    When I read detective fiction, I either gravitate to old, worn Penguin paperbacks with green spines and worn pages (I have a bunch from a bookshop haul last year) or Japanese detective fiction. A lot of Japanese detective fiction are puzzle mysteries, which I have a weakness for. For these books, I’m more interested in the mystery’s structure, which often takes precedent over characterisation. Usually in a puzzle mystery you get the plodding police officer, the eccentric detective and a way how it all fits together, which is usually prioritised over other factors.

    The Aosawa Murders is the opposite—a beautifully layered mystery, a character study and a puzzle that is not clearly explained. There’s no scene where a detective lays everything out; instead you’ll either be frustrated or want to re-read the work carefully to see what you missed. I think it’s obvious who the murderer is, but the question is more why, and how the clues revealed throughout the book fit int the crime scene.

    The story is told in layers, through several short stories where an unrevealed narrator is asking questions of witnesses associated with the case. Most of the chapters are told in directed conversation (I think that’s what it’s called) when I am clearly narrating in first person, but I’m also talking to you, the reader, and explaining this as I type out this blog post.

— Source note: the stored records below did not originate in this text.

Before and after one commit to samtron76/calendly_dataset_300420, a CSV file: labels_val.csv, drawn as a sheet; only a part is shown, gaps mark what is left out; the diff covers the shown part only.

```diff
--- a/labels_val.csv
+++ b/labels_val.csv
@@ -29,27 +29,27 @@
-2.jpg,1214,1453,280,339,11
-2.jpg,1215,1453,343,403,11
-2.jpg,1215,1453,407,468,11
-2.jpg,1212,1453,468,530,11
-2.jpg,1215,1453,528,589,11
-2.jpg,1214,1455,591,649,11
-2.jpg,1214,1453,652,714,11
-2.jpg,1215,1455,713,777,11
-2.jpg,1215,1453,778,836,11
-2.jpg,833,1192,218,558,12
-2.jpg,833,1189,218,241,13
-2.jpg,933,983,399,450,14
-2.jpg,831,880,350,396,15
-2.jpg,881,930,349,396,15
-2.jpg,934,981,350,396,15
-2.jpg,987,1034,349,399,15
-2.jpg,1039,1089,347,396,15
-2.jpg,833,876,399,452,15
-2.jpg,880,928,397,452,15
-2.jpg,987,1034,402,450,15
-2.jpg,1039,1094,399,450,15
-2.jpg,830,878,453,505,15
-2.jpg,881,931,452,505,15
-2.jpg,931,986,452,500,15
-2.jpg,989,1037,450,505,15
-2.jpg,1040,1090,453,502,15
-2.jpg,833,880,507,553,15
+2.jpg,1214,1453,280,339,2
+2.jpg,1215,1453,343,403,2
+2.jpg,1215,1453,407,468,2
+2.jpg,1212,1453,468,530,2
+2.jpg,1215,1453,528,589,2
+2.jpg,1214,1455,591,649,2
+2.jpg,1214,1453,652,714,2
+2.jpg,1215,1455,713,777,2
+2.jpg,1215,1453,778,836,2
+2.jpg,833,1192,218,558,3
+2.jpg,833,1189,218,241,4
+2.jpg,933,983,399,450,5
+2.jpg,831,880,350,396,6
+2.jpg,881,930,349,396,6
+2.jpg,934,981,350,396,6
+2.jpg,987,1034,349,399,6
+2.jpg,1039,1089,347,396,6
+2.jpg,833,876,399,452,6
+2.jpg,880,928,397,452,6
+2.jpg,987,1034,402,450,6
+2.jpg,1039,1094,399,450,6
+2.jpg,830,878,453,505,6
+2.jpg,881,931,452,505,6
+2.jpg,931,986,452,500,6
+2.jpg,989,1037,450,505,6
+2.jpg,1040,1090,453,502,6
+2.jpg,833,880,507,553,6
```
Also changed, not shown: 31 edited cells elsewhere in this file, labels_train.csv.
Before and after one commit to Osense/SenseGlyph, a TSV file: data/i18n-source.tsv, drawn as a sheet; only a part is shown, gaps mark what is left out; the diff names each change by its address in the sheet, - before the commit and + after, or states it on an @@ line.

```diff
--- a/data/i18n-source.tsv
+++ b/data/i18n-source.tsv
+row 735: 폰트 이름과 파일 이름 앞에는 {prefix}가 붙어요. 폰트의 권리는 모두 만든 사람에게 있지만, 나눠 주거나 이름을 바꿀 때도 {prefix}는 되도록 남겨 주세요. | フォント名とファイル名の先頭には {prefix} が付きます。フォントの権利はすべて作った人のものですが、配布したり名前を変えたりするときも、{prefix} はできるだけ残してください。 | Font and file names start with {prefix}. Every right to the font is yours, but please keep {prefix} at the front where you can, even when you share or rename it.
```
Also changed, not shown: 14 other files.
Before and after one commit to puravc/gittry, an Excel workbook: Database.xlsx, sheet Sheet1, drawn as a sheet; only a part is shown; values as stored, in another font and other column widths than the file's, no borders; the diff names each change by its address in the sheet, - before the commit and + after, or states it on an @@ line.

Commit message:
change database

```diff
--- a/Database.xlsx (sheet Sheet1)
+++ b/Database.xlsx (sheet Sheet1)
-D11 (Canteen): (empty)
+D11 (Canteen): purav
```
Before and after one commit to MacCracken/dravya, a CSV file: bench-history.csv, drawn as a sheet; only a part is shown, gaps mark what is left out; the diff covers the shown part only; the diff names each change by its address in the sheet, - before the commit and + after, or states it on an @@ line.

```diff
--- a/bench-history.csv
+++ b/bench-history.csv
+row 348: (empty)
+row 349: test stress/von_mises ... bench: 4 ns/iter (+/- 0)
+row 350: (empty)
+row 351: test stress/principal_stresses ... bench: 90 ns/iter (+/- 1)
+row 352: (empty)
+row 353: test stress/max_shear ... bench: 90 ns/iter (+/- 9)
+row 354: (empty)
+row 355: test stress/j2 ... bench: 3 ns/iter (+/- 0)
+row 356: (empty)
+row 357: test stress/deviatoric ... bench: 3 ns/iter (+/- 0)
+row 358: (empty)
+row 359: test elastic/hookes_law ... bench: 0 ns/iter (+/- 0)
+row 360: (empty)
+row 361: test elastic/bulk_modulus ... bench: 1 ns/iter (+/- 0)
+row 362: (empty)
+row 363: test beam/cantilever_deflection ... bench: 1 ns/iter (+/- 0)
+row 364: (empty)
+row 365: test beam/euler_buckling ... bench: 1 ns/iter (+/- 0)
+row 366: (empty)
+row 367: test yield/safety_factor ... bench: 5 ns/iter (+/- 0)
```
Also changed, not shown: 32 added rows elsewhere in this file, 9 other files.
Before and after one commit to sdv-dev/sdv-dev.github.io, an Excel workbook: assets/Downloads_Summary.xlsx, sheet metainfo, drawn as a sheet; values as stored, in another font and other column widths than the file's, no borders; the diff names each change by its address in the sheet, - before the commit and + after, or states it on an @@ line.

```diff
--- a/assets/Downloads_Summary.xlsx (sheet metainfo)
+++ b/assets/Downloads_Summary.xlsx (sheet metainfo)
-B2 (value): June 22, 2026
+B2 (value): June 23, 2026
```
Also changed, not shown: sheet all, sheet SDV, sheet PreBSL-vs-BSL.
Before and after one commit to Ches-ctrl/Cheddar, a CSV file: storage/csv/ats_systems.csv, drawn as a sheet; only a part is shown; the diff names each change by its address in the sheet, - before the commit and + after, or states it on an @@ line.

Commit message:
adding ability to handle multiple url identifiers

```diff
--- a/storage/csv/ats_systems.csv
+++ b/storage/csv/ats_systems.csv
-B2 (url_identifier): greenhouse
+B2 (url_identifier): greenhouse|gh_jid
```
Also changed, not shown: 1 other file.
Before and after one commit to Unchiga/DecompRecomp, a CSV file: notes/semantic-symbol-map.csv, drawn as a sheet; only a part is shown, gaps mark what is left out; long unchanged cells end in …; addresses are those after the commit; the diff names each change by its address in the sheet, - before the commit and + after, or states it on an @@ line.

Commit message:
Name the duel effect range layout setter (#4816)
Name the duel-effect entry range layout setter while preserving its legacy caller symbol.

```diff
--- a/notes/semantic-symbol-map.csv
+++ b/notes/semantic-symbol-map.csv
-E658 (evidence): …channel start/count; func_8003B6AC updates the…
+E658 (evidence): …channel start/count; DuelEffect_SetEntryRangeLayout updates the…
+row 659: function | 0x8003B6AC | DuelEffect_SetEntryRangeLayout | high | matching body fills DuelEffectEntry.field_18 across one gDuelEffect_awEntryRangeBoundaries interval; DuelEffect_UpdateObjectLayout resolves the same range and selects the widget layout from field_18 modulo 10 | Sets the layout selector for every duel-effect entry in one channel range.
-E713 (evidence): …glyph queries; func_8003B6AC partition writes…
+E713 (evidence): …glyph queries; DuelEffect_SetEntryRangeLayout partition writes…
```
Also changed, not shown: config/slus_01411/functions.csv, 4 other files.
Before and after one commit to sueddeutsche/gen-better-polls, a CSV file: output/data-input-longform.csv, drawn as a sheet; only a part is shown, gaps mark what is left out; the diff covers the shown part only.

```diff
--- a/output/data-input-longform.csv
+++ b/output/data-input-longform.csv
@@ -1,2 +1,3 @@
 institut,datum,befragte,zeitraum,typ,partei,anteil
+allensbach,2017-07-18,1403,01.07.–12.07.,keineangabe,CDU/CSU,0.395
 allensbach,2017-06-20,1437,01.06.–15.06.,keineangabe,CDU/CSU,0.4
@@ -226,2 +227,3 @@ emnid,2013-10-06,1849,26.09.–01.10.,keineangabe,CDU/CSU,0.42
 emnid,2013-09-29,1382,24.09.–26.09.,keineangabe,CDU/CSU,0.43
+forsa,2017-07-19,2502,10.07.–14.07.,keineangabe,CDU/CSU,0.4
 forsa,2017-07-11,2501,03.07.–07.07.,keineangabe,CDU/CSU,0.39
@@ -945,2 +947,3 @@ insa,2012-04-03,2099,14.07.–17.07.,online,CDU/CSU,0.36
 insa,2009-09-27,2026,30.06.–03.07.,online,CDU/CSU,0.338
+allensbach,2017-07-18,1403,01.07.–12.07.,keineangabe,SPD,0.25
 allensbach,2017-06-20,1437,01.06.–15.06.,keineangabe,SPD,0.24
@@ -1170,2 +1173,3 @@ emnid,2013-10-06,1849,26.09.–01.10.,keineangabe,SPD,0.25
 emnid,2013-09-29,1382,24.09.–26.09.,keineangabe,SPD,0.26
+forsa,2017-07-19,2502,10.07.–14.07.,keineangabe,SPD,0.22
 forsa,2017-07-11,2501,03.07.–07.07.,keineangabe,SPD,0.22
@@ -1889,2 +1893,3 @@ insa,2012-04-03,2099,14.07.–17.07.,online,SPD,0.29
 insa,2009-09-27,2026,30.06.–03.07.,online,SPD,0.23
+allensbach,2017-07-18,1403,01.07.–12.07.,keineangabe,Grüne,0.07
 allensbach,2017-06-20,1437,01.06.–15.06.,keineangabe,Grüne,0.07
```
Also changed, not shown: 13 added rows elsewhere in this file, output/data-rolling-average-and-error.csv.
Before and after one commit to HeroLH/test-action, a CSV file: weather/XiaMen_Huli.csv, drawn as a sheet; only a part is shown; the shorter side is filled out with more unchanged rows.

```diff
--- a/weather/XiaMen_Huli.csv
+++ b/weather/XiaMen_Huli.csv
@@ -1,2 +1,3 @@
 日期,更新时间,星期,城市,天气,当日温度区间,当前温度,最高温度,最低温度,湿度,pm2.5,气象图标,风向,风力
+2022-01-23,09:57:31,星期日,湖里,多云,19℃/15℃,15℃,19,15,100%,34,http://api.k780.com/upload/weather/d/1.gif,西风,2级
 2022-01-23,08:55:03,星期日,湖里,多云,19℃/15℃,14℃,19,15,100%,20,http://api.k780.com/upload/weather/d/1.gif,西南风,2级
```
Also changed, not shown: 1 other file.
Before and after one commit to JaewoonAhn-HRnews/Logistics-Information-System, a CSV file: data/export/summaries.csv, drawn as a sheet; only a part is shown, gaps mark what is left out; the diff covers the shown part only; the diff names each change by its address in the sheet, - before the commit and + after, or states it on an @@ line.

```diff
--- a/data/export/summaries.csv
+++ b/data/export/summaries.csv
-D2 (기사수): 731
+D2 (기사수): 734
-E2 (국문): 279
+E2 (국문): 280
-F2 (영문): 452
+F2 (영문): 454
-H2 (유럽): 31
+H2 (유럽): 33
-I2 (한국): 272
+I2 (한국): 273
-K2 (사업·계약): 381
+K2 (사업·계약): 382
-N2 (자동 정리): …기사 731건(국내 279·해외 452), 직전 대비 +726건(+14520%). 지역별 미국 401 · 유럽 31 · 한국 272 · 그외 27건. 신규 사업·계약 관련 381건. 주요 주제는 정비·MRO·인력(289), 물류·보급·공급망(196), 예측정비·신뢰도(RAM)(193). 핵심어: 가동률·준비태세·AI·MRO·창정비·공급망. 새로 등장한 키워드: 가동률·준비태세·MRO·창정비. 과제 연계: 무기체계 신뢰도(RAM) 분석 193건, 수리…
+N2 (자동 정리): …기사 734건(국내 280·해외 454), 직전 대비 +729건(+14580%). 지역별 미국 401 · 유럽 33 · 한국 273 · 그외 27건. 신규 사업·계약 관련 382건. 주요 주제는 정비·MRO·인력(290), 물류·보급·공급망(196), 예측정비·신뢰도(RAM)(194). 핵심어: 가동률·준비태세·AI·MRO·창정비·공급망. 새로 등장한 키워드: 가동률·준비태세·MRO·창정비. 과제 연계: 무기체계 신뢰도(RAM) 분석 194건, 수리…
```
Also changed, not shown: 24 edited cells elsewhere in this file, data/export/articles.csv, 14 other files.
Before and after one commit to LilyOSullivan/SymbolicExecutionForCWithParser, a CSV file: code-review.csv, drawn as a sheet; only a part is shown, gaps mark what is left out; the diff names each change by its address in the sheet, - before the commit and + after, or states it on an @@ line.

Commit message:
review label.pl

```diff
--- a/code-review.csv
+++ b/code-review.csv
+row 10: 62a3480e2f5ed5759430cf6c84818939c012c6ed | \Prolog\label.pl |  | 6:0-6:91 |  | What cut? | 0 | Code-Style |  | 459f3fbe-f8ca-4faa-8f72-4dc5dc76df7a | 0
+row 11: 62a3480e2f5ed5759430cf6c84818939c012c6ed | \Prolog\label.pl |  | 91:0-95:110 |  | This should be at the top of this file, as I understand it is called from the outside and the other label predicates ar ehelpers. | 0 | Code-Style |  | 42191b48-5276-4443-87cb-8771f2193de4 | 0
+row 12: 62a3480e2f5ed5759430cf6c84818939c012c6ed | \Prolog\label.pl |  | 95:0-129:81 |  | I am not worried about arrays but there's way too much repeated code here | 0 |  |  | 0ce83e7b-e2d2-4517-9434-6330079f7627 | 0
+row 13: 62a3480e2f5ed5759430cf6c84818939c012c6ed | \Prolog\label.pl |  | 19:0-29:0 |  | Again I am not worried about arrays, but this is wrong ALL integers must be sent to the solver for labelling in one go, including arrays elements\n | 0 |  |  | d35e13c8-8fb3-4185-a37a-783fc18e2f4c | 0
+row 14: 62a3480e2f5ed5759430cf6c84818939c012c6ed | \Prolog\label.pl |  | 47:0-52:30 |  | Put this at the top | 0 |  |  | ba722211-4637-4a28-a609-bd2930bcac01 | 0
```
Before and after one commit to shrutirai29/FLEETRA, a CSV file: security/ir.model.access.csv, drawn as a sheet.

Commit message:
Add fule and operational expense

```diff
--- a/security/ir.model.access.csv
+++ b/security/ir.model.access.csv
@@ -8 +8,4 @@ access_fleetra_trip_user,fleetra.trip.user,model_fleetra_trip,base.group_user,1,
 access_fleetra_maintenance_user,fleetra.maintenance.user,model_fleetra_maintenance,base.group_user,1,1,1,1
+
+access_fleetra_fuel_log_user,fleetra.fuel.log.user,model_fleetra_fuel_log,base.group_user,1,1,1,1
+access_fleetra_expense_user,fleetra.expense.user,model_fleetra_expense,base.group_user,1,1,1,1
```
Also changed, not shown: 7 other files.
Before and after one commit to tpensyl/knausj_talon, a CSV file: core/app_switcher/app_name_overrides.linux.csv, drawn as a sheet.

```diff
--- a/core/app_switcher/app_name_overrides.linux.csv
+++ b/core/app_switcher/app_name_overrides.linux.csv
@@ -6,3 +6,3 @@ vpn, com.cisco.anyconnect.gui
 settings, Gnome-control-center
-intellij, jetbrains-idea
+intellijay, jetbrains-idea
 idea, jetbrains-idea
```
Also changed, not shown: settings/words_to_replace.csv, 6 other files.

    The story is about a mass poisoning of a family that takes place in the 1970s, who were gathered for the party. A few cryptic clues are left at the scene, which the book opens with; they’re made relevant later. A famous book, ‘The Forgotten Festival’ was written about the murders. In some stories, the narrator interviews the author of the book, in others it’s her research assistant. Other stories focus on the person arrested for the murder—more of a character study from those that knew him tangentially. There’s a segment from the detective that worked on the case. In the penultimate story, the interviewer confronts the probable murderer.

    Everything is richly described, evoking the heat and feeling of the city during that period. The overlapping stories fit together like a mostly-complete jigsaw puzzle.